Among the lines below, list those containing the string "class".

Start of Task inputs

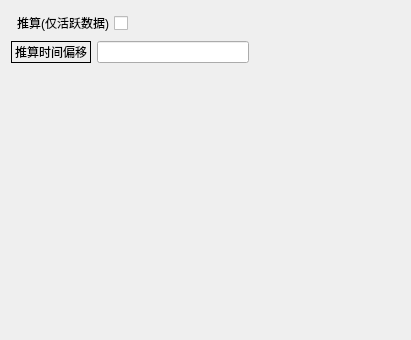
The window that Extrapolation.ui (whatudone/plotxy) describes before a commit, drawn with Qt 5.
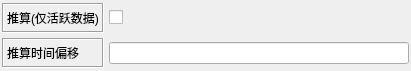
The same window after the commit.

Diff of the .ui file:
```diff
--- a/Extrapolation.ui
+++ b/Extrapolation.ui
@@ -7,26 +7,63 @@
     <x>0</x>
     <y>0</y>
     <width>411</width>
-    <height>340</height>
+    <height>71</height>
    </rect>
   </property>
   <property name="windowTitle">
    <string/>
   </property>
   <layout class="QVBoxLayout" name="verticalLayout">
+   <property name="spacing">
+    <number>5</number>
+   </property>
+   <property name="leftMargin">
+    <number>2</number>
+   </property>
+   <property name="topMargin">
+    <number>2</number>
+   </property>
+   <property name="rightMargin">
+    <number>2</number>
+   </property>
+   <property name="bottomMargin">
+    <number>2</number>
+   </property>
    <item>
-    <layout class="QHBoxLayout" name="horizontalLayout_11">
-     <item>
+    <layout class="QGridLayout" name="gridLayout">
+     <property name="spacing">
+      <number>5</number>
+     </property>
+     <item row="0" column="0">
+      <widget class="QLabel" name="label_3">
+       <property name="minimumSize">
+        <size>
+         <width>0</width>
+         <height>30</height>
+        </size>
+       </property>
+       <property name="frameShape">
+        <enum>QFrame::Box</enum>
+       </property>
+       <property name="frameShadow">
+        <enum>QFrame::Sunken</enum>
+       </property>
+       <property name="text">
+        <string>推算(仅活跃数据)</string>
+       </property>
+      </widget>
+     </item>
+     <item row="0" column="1">
       <widget class="QCheckBox" name="checkBox_5">
        <property name="layoutDirection">
         <enum>Qt::RightToLeft</enum>
        </property>
        <property name="text">
-        <string>推算(仅活跃数据)</string>
+        <string/>
        </property>
       </widget>
      </item>
-     <item>
+     <item row="0" column="2">
       <spacer name="horizontalSpacer_8">
        <property name="orientation">
         <enum>Qt::Horizontal</enum>
@@ -39,51 +76,30 @@
        </property>
       </spacer>
      </item>
-    </layout>
-   </item>
-   <item>
-    <layout class="QHBoxLayout" name="horizontalLayout_12">
-     <item>
+     <item row="1" column="0">
       <widget class="QLabel" name="label_2">
+       <property name="minimumSize">
+        <size>
+         <width>0</width>
+         <height>30</height>
+        </size>
+       </property>
        <property name="frameShape">
         <enum>QFrame::Box</enum>
        </property>
+       <property name="frameShadow">
+        <enum>QFrame::Sunken</enum>
+       </property>
        <property name="text">
         <string>推算时间偏移</string>
        </property>
       </widget>
      </item>
-     <item>
+     <item row="1" column="1" colspan="2">
       <widget class="QLineEdit" name="lineEdit_3"/>
      </item>
-     <item>
-      <spacer name="horizontalSpacer_20">
-       <property name="orientation">
-        <enum>Qt::Horizontal</enum>
-       </property>
-       <property name="sizeHint" stdset="0">
-        <size>
-         <width>40</width>
-         <height>20</height>
-        </size>
-       </property>
-      </spacer>
-     </item>
     </layout>
    </item>
-   <item>
-    <spacer name="verticalSpacer">
-     <property name="orientation">
-      <enum>Qt::Vertical</enum>
-     </property>
-     <property name="sizeHint" stdset="0">
-      <size>
-       <width>20</width>
-       <height>256</height>
-      </size>
-     </property>
-    </spacer>
-   </item>
   </layout>
  </widget>
  <resources/>
```
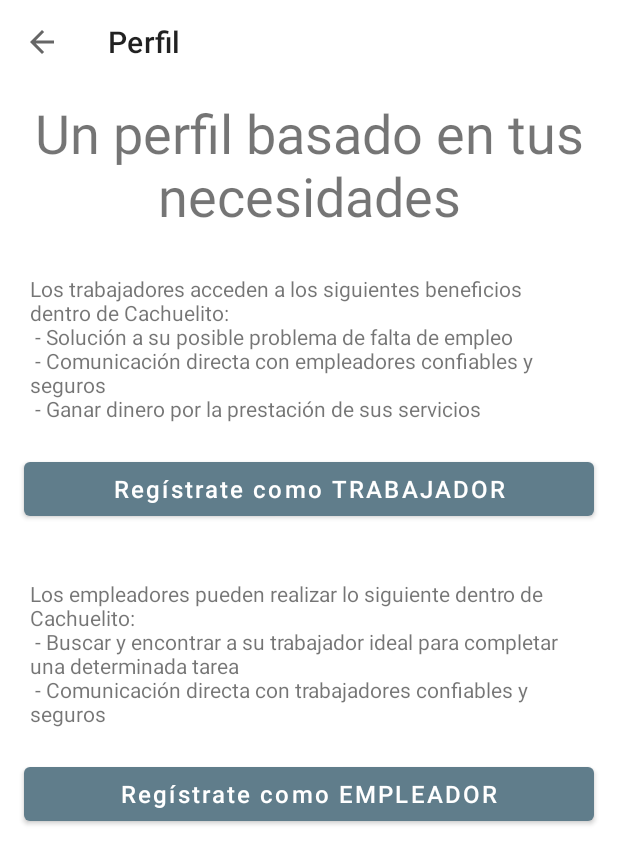
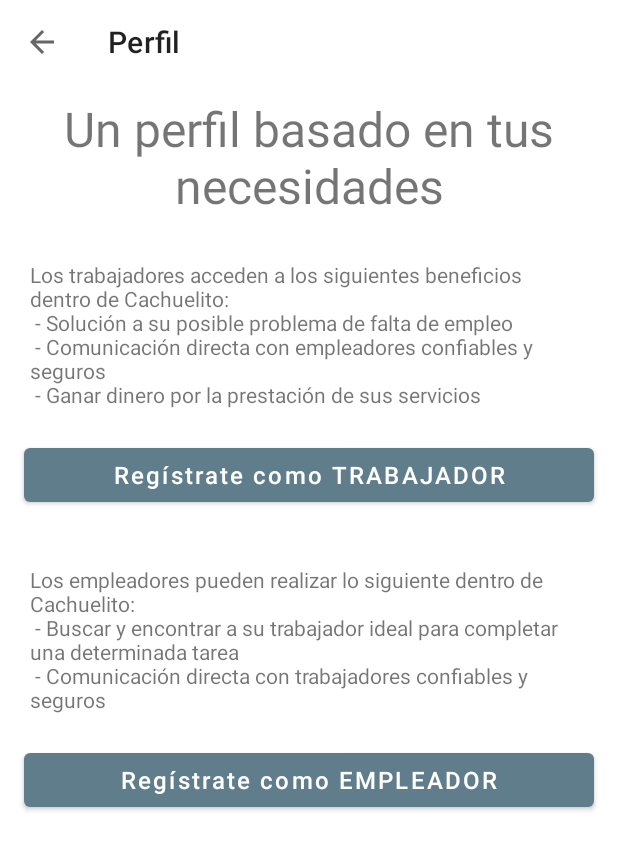
Before and after one commit to norl4m/TFin2022, an Android app: the PerfilActivity screen opened directly, with no data from a screen before it, on a phone screen of 412 x 824 dp. Shown: the top 864 px of the screen. Run offline under Robolectric (Android 15) with nearby library versions, the phone set to English and light mode, and no system bars.

Commit message:
Actualizando activities

```diff
--- a/app/src/main/AndroidManifest.xml
+++ b/app/src/main/AndroidManifest.xml
@@ -429,6 +429,7 @@ Set color used with incoming notification messages. This is used when no color i
                 <category android:name="android.intent.category.DEFAULT" />
             </intent-filter>
         </receiver>
+
         <receiver
             android:name=".individualChat.view.CrazyDeleteBroadcastReceiver"
             android:exported="false">
@@ -436,6 +437,7 @@ Set color used with incoming notification messages. This is used when no color i
                 <action android:name="ACTION_DELETE_NOTIFICATION" />
             </intent-filter>
         </receiver>
+
         <receiver
             android:name=".individualChat.view.CrazyReplyBroadcastReceiver"
             android:exported="false" />
@@ -443,6 +445,7 @@ Set color used with incoming notification messages. This is used when no color i
         <provider
             android:name=".buscador.MySuggestionProvider"
             android:authorities="com.marlon.apolo.tfinal2022.buscador.MySuggestionProvider" />
+
     </application>
 
 </manifest>
--- a/app/src/main/res/layout/activity_perfil.xml
+++ b/app/src/main/res/layout/activity_perfil.xml
@@ -5,6 +5,7 @@
     android:layout_width="match_parent"
     android:layout_height="match_parent"
     tools:context=".registro.PerfilActivity">
+
     <androidx.appcompat.widget.Toolbar
         android:id="@+id/toolbar"
         android:layout_width="match_parent"
@@ -13,26 +14,36 @@
         app:navigationIcon="@drawable/ic_baseline_arrow_back_24"
         app:title="Perfil" />
 
-       <ScrollView
-           android:layout_width="match_parent"
-           android:layout_height="match_parent"
-           android:layout_below="@id/toolbar">
+    <!--       <ScrollView-->
+    <!--           android:layout_width="match_parent"-->
+    <!--           android:layout_height="match_parent"-->
+    <!--           android:layout_below="@id/toolbar">-->
     <LinearLayout
         android:layout_width="match_parent"
         android:layout_height="match_parent"
-               android:orientation="vertical"
         android:layout_below="@id/toolbar"
-               android:gravity="center">
+        android:orientation="vertical">
 
         <TextView
             android:id="@+id/textView3"
             android:layout_width="match_parent"
             android:layout_height="wrap_content"
-                   android:layout_margin="8dp"
+            android:layout_marginStart="8dp"
+            android:layout_marginTop="8dp"
+            android:layout_marginEnd="8dp"
+            android:layout_marginBottom="8dp"
             android:text="Un perfil basado en tus necesidades"
             android:textAlignment="center"
-                   android:textSize="36sp" />
+            android:textSize="32sp" />
 
+        <ScrollView
+            android:layout_width="match_parent"
+            android:layout_height="wrap_content">
+
+            <LinearLayout
+                android:layout_width="match_parent"
+                android:layout_height="match_parent"
+                android:orientation="vertical">
 
                 <LinearLayout
                     android:layout_width="match_parent"
@@ -65,6 +76,7 @@
                     android:layout_margin="8dp"
                     android:orientation="vertical">
 
+
                     <TextView
                         android:id="@+id/textView5"
                         android:layout_width="wrap_content"
@@ -90,4 +102,9 @@
         </ScrollView>
 
 
+    </LinearLayout>
+
+    <!--       </ScrollView>-->
+
+
 </RelativeLayout>
```
Lines whose indentation alone changed are shown as unchanged.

End of Task inputs

- Answer to this exercise:
   <layout class="QVBoxLayout" name="verticalLayout">
-    <layout class="QHBoxLayout" name="horizontalLayout_11">
+    <layout class="QGridLayout" name="gridLayout">
+      <widget class="QLabel" name="label_3">
       <widget class="QCheckBox" name="checkBox_5">
-    <layout class="QHBoxLayout" name="horizontalLayout_12">
       <widget class="QLabel" name="label_2">
       <widget class="QLineEdit" name="lineEdit_3"/>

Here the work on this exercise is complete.